● **AIM OF THE EXERCISE**:
Search the entries for the word "topics" and report each line that has it.

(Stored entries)
┌────────
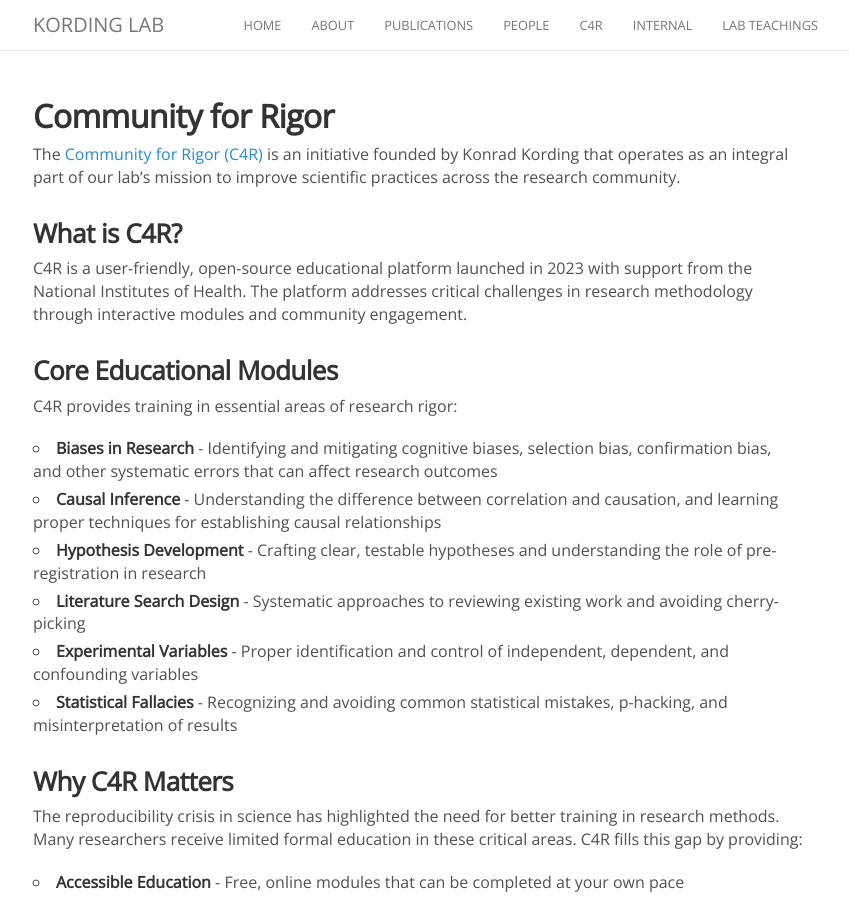
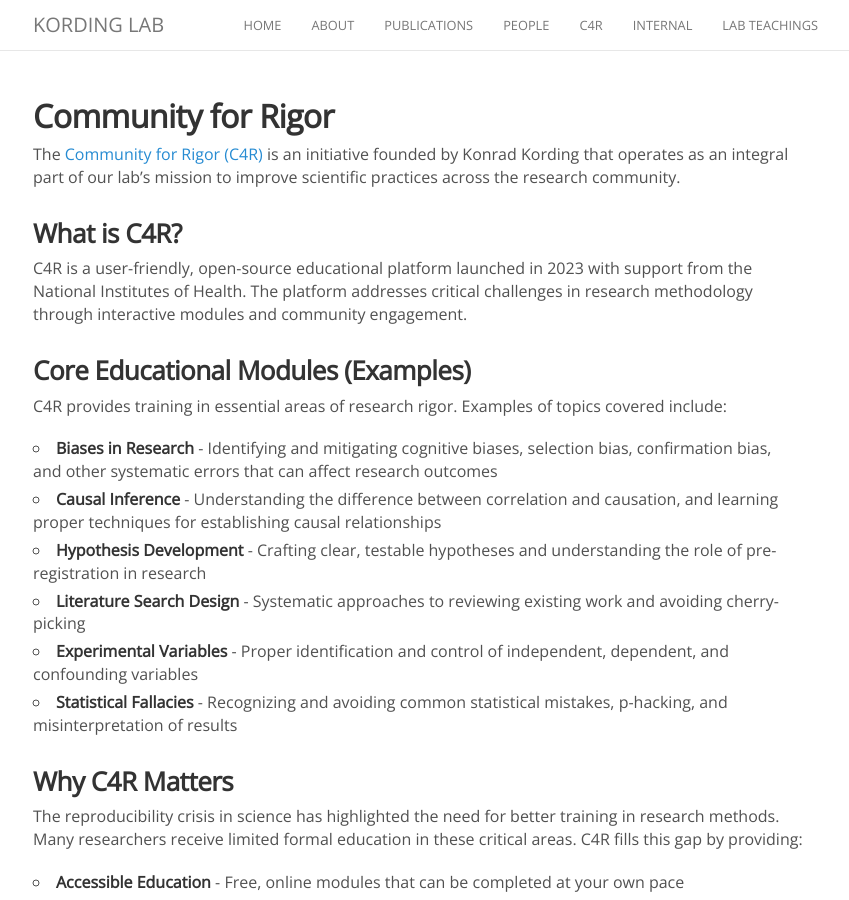
Before and after one commit to KordingLab/KordingLab.github.io, a Jekyll site: the page built from c4r.md, in a window 1280 px wide and 900 px high. Shown: the whole window, without its empty margins (222-1071 px from the left). Built offline with Jekyll 4.4.1, drawn with Linux system fonts in a browser that asks for light colours; nearby versions of some CDN libraries; comment, search, counter and statistics services are not loaded.

Commit message:
Clarify that C4R modules listed are examples
- Updated heading to 'Core Educational Modules (Examples)'
- Added clarifying text that these are examples of topics covered

```diff
--- a/c4r.md
+++ b/c4r.md
@@ -11,9 +11,9 @@
 
 C4R is a user-friendly, open-source educational platform launched in 2023 with support from the National Institutes of Health. The platform addresses critical challenges in research methodology through interactive modules and community engagement.
 
-### Core Educational Modules
+### Core Educational Modules (Examples)
 
-C4R provides training in essential areas of research rigor:
+C4R provides training in essential areas of research rigor. Examples of topics covered include:
 
 - **Biases in Research** - Identifying and mitigating cognitive biases, selection bias, confirmation bias, and other systematic errors that can affect research outcomes
 - **Causal Inference** - Understanding the difference between correlation and causation, and learning proper techniques for establishing causal relationships
```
└────────
● **FINAL ANSWER**:
- Added clarifying text that these are examples of topics covered
+C4R provides training in essential areas of research rigor. Examples of topics covered include:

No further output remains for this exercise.